ROSEMONT, Ill. — The Big Ten reversed course on Wednesday and announced plans to play football beginning the weekend of October 24.
The conference says it adopted significant medical protocols including daily antigen testing, enhanced cardiac screening and an enhanced data-driven approach when making decisions about practice/competition.
The plan includes an 8-game season for each team.
The Big Ten will require “student-athletes, coaches, trainers and other individuals that are on the field for all practices and games” to undergo daily testing.
Each institution will designate a Chief Infection Officer who will oversee the collection and reporting of data.
Daily testing will begin by September 30, according to conference officials.

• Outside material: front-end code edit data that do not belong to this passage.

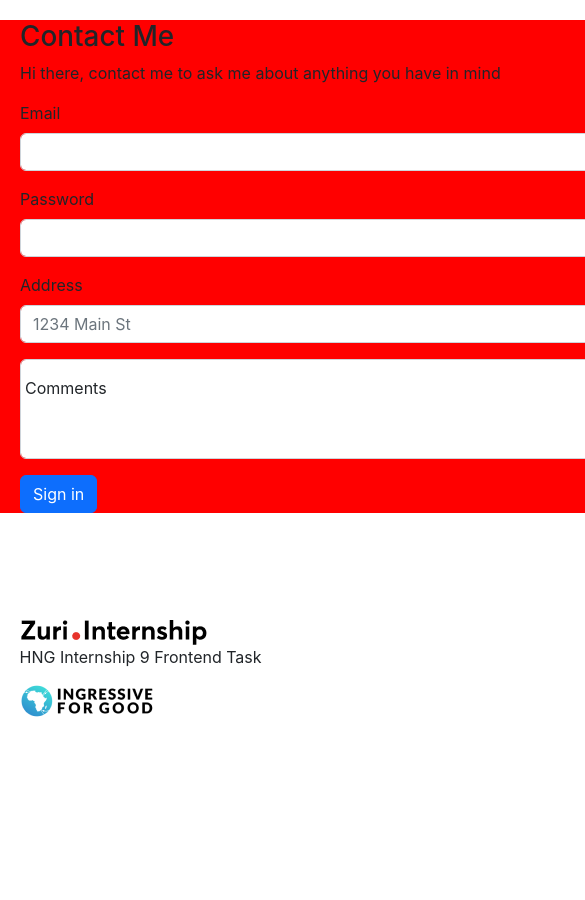
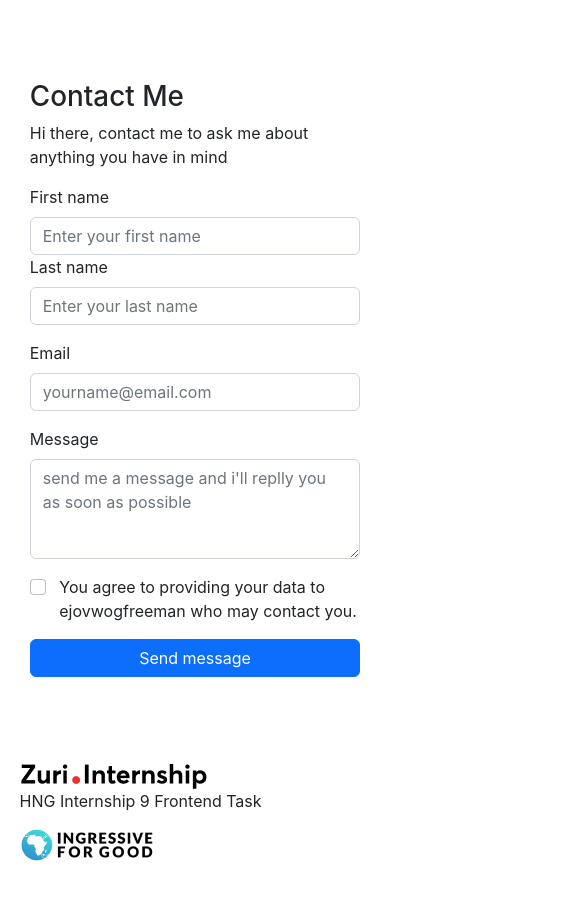
Before and after one commit to ejovwogfreeman/basic-web-page, a React (Create React App) app: page /contact in a window 390 px wide. Shown: the top 900 px of the page, 585 px wide, since content can reach past the window. Before the commit the page ends 844 px from the top, so only its background shows below. Built offline with nearby package versions, Linux system fonts and the light colour scheme.

Commit message:
style: i completed the styling of the form and its responsiveness

```diff
--- a/src/components/Header.js
+++ b/src/components/Header.js
@@ -14,7 +14,7 @@ const Header = () => {
         <img src={img} alt="profile" id="profile__img" />
         <img src={icon} alt="icon" id="icon" className="icon" />
       </div>
-      <h2 id="slack">Ejovwo Godbless</h2>
+      <h2 id="slack">ejovwogfreeman</h2>
     </header>
   );
 };
--- /dev/null
+++ b/src/components/ScrollToTop.js
@@ -0,0 +1,12 @@
+import { useEffect } from "react";
+import { useLocation } from "react-router-dom";
+
+export default function ScrollToTop() {
+  const { pathname } = useLocation();
+
+  useEffect(() => {
+    window.scrollTo(0, 0);
+  }, [pathname]);
+
+  return null;
+}
--- a/src/css/general.css
+++ b/src/css/general.css
@@ -85,8 +85,7 @@ footer {
 
 .contact-us {
   width: 800px;
-  background-color: red;
-  margin: 20px auto;
+  margin: 80px auto 0px;
   text-align: left;
   padding: 0px 20px;
 }
@@ -113,4 +112,7 @@ footer {
     text-align: left;
     padding-top: 80px;
   }
+  .contact-us {
+    width: 95%;
+  }
 }
--- a/src/pages/Contact.js
+++ b/src/pages/Contact.js
@@ -1,50 +1,140 @@
-import React from "react";
+import React, { useState } from "react";
+import "../css/general.css";
+import ScrollToTop from "../components/ScrollToTop";
 
 const Contact = () => {
+  const [formData, setFormData] = useState({
+    firstName: "",
+    lastName: "",
+    email: "",
+    message: "",
+    chekbox: "",
+  });
+
+  const [firstNameErr, setFirstNameErr] = useState("");
+
+  const { firstName, lastName, email, message, checkbox } = formData;
+
+  const handleChange = (e) => {
+    setFormData({
+      ...formData,
+      [e.target.name]: e.target.value,
+    });
+  };
+
+  const handleSubmit = (e) => {
+    e.preventDefault();
+    if (!firstName) {
+      setFirstNameErr("First Name is required");
+    }
+  };
+
   return (
+    <>
+      <ScrollToTop />
       <div className="contact-us">
         <h1>Contact Me</h1>
         <p>Hi there, contact me to ask me about anything you have in mind</p>
-      <form class="row g-3">
-        <div class="col-md-6">
-          <label for="inputEmail4" class="form-label">
-            Email
-          </label>
-          <input type="email" class="form-control" id="inputEmail4" />
-        </div>
-        <div class="col-md-6">
-          <label for="inputPassword4" class="form-label">
-            Password
-          </label>
-          <input type="password" class="form-control" id="inputPassword4" />
-        </div>
-        <div class="col-12">
-          <label for="inputAddress" class="form-label">
-            Address
+        <form
+          //   className="row g-3 mt-5 needs-validation"
+          //   novalidate
+          onSubmit={handleSubmit}
+        >
+          <div className="row mb-3">
+            <div className="col-md-6">
+              <label htmlFor="first-name" className="form-label">
+                First name
               </label>
               <input
                 type="text"
-            class="form-control"
-            id="inputAddress"
-            placeholder="1234 Main St"
+                className={
+                  firstNameErr ? "form-control is-invalid" : "form-control"
+                }
+                id="first-name"
+                placeholder="Enter your first name"
+                onChange={handleChange}
+                name="firstName"
+                value={firstName}
+              />
+              {/* <small className="text-danger">{firstNameErr}</small> */}
+            </div>
+            <div className="col-md-6">
+              <label htmlFor="last-name" className="form-label">
+                Last name
+              </label>
+              <input
+                type="text"
+                className="form-control"
+                id="last-name"
+                placeholder="Enter your last name"
+                onChange={handleChange}
+                name="lastName"
+                value={lastName}
+              />
+              {/* <small className="text-danger">{firstNameErr}</small> */}
+            </div>
+          </div>
+          <div className="col-12 mb-3">
+            <label htmlFor="inputEmail4" className="form-label">
+              Email
+            </label>
+            <input
+              type="email"
+              className="form-control"
+              id="inputEmail4"
+              placeholder="yourname@email.com"
+              onChange={handleChange}
+              name="email"
+              value={email}
+            />
+            <small className="text-danger">{firstNameErr}</small>
+          </div>
+          <div className="col-12 mb-3">
+            <label htmlFor="message" className="form-label">
+              Message
+            </label>
+            <div>
+              <textarea
+                className="form-control"
+                placeholder="send me a message and i'll replly you as soon as possible"
+                id="message"
+                onChange={handleChange}
+                name="message"
+                value={message}
+                style={{ height: "100px" }}
+              ></textarea>
+              {/* <small className="text-danger">{firstNameErr}</small> */}
+            </div>
+          </div>
+          <div className="col-12 mb-3">
+            <div className="row">
+              <div className="col-1">
+                <input
+                  type="checkbox"
+                  className="form-check-input"
+                  id="exampleCheck1"
+                  onChange={handleChange}
+                  name="check"
+                  value={checkbox}
                 />
               </div>
-        <div class="form-floating">
-          <textarea
-            class="form-control"
-            placeholder="Leave a comment here"
-            id="floatingTextarea2"
-            style={{ height: "100px" }}
-          ></textarea>
-          <label htmlFor="floatingTextarea2">Comments</label>
+              <div className="col-11">
+                <label className="form-check-label" htmlFor="exampleCheck1">
+                  You agree to providing your data to ejovwogfreeman who may
+                  contact you.
+                </label>
               </div>
-        <div class="col-12">
-          <button type="submit" class="btn btn-primary">
-            Sign in
+              {/* <small className="text-danger">{firstNameErr}</small> */}
+            </div>
+          </div>
+          <div className="d-grid">
+            <button type="submit" className="btn btn-primary">
+              Send message
             </button>
           </div>
         </form>
       </div>
+    </>
   );
 };
 
--- a/src/pages/Home.js
+++ b/src/pages/Home.js
@@ -1,10 +1,12 @@
 import React from "react";
+import ScrollToTop from "../components/ScrollToTop";
 import Header from "../components/Header";
 import Links from "../components/Links";
 
 const Home = () => {
   return (
     <div>
+      <ScrollToTop />
       <Header />
       <Links />
     </div>
```
Lines whose indentation alone changed are shown as unchanged.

“Everyone associated with the Big Ten should be very proud of the groundbreaking steps that are now being taken to better protect the health and safety of the student-athletes and surrounding communities,” said Dr. Jim Borchers, Head Team Physician, The Ohio State University and co-chair of the Return to Competition Task Force medical subcommittee.

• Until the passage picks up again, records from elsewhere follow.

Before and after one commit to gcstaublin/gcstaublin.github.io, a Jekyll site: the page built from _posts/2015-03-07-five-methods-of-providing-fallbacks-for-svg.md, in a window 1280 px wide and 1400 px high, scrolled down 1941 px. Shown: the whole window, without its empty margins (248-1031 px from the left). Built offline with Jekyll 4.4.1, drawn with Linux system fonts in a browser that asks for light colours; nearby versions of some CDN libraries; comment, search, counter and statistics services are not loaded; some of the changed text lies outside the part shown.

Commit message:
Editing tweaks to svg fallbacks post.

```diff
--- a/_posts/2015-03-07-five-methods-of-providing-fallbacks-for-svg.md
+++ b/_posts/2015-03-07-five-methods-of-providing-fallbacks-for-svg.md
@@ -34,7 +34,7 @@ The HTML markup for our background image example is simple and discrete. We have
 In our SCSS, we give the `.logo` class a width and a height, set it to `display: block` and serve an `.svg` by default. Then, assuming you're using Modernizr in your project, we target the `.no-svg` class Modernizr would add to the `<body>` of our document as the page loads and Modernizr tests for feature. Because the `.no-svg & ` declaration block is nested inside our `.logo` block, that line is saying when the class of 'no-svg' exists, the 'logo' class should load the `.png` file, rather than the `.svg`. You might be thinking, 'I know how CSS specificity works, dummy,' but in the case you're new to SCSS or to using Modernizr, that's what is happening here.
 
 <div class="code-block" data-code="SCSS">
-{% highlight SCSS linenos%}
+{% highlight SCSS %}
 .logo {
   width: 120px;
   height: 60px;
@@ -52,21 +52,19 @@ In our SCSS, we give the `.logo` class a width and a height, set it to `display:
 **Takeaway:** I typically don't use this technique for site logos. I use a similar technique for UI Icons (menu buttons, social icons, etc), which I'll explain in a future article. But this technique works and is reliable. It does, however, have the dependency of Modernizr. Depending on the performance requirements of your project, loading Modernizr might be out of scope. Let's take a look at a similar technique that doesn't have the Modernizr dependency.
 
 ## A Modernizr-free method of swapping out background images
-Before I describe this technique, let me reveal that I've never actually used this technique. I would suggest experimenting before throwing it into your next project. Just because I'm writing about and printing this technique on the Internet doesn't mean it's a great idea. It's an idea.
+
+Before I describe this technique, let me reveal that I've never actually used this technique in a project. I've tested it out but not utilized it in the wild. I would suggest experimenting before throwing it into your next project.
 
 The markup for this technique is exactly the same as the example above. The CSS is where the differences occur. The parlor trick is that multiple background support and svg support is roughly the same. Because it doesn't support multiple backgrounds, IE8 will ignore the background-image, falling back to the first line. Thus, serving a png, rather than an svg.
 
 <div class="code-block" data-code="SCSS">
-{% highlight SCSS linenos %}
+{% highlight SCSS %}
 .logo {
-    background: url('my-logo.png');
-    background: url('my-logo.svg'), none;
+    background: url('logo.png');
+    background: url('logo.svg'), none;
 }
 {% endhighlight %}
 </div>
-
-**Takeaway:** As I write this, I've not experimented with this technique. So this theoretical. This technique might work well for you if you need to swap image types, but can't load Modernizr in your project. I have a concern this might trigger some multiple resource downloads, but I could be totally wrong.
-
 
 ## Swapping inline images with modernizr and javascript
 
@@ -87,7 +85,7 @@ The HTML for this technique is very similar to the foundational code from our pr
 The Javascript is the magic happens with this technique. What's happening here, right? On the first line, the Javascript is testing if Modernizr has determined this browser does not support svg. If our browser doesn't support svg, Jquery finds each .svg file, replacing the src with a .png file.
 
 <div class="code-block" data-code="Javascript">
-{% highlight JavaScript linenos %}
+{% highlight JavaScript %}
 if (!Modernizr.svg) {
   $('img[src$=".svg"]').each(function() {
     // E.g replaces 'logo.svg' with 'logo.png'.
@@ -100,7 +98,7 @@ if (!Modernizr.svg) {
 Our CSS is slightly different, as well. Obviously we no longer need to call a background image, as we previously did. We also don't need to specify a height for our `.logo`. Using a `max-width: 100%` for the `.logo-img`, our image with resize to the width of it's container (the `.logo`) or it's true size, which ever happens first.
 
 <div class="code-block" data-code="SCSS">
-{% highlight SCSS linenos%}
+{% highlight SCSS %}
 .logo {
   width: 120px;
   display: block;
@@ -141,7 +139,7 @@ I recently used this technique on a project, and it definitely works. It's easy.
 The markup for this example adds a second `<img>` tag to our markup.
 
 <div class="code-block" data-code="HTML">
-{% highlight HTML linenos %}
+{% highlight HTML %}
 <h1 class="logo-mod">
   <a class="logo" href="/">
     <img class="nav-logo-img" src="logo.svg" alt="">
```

On August 11, the Big Ten presidents and chancellors postponed all fall sports, including football, by an 11-3 margin.
During the first vote, Ohio State President Dr. Kristina Johnson, along with presidents at Iowa and Nebraska, voted in favor of playing fall sports.
The Associated Press contributed to this report.